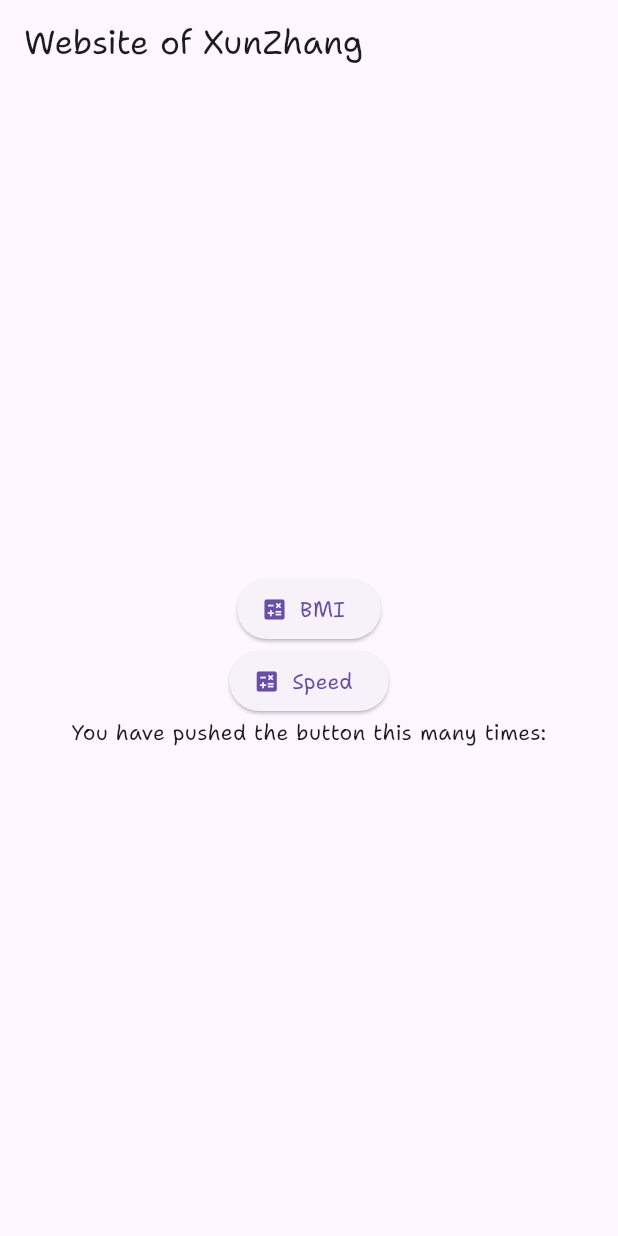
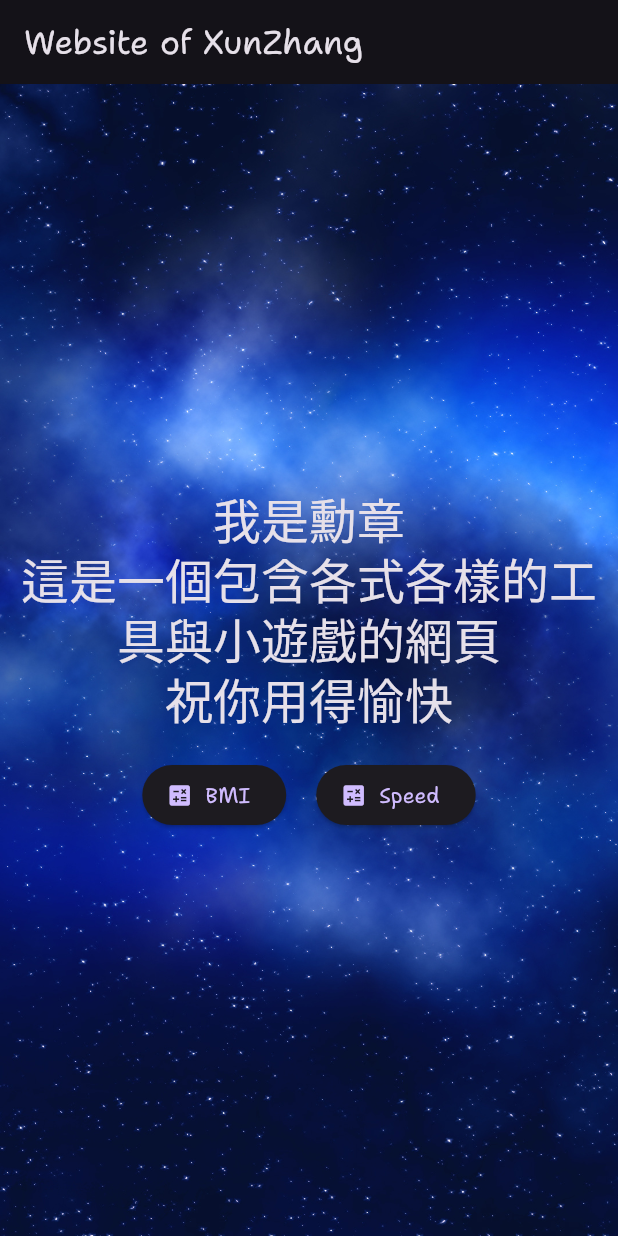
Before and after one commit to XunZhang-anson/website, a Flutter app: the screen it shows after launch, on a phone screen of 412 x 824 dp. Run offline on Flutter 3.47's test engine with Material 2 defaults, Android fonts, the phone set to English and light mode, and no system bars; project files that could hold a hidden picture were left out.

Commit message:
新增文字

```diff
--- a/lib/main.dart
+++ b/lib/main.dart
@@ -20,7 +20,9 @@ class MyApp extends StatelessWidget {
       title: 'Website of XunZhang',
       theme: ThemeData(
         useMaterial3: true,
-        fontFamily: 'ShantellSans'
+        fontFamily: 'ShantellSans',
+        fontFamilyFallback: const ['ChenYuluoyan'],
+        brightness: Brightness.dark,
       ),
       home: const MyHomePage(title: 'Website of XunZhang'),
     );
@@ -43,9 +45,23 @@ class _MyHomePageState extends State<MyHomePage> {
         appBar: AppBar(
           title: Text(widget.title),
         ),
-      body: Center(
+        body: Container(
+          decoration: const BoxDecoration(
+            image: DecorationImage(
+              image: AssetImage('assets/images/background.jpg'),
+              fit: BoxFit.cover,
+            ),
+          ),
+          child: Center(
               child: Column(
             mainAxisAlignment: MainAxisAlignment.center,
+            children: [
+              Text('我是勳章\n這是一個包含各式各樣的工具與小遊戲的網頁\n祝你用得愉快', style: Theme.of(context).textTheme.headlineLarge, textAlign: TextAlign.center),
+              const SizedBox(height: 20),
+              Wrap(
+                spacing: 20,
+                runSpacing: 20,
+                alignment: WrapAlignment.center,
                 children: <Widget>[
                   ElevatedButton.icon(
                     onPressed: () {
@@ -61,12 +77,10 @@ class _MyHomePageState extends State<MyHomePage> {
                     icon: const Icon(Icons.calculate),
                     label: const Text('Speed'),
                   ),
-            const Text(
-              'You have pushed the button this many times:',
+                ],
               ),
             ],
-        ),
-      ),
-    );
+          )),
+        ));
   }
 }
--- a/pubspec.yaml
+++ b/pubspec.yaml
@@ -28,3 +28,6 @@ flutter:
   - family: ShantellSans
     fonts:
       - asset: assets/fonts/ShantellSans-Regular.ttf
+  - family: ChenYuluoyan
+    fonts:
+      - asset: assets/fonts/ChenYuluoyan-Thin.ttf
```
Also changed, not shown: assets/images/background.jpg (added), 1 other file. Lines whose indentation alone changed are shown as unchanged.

**Action item:**
Pictures aside, repeat every entry exactly as written.

**Solution:**
Before and after one commit to XunZhang-anson/website, a Flutter app: the screen it shows after launch, on a phone screen of 412 x 824 dp. Run offline on Flutter 3.47's test engine with Material 2 defaults, Android fonts, the phone set to English and light mode, and no system bars; project files that could hold a hidden picture were left out.

Commit message:
新增文字

```diff
--- a/lib/main.dart
+++ b/lib/main.dart
@@ -20,7 +20,9 @@ class MyApp extends StatelessWidget {
       title: 'Website of XunZhang',
       theme: ThemeData(
         useMaterial3: true,
-        fontFamily: 'ShantellSans'
+        fontFamily: 'ShantellSans',
+        fontFamilyFallback: const ['ChenYuluoyan'],
+        brightness: Brightness.dark,
       ),
       home: const MyHomePage(title: 'Website of XunZhang'),
     );
@@ -43,9 +45,23 @@ class _MyHomePageState extends State<MyHomePage> {
         appBar: AppBar(
           title: Text(widget.title),
         ),
-      body: Center(
+        body: Container(
+          decoration: const BoxDecoration(
+            image: DecorationImage(
+              image: AssetImage('assets/images/background.jpg'),
+              fit: BoxFit.cover,
+            ),
+          ),
+          child: Center(
               child: Column(
             mainAxisAlignment: MainAxisAlignment.center,
+            children: [
+              Text('我是勳章\n這是一個包含各式各樣的工具與小遊戲的網頁\n祝你用得愉快', style: Theme.of(context).textTheme.headlineLarge, textAlign: TextAlign.center),
+              const SizedBox(height: 20),
+              Wrap(
+                spacing: 20,
+                runSpacing: 20,
+                alignment: WrapAlignment.center,
                 children: <Widget>[
                   ElevatedButton.icon(
                     onPressed: () {
@@ -61,12 +77,10 @@ class _MyHomePageState extends State<MyHomePage> {
                     icon: const Icon(Icons.calculate),
                     label: const Text('Speed'),
                   ),
-            const Text(
-              'You have pushed the button this many times:',
+                ],
               ),
             ],
-        ),
-      ),
-    );
+          )),
+        ));
   }
 }
--- a/pubspec.yaml
+++ b/pubspec.yaml
@@ -28,3 +28,6 @@ flutter:
   - family: ShantellSans
     fonts:
       - asset: assets/fonts/ShantellSans-Regular.ttf
+  - family: ChenYuluoyan
+    fonts:
+      - asset: assets/fonts/ChenYuluoyan-Thin.ttf
```
Also changed, not shown: assets/images/background.jpg (added), 1 other file. Lines whose indentation alone changed are shown as unchanged.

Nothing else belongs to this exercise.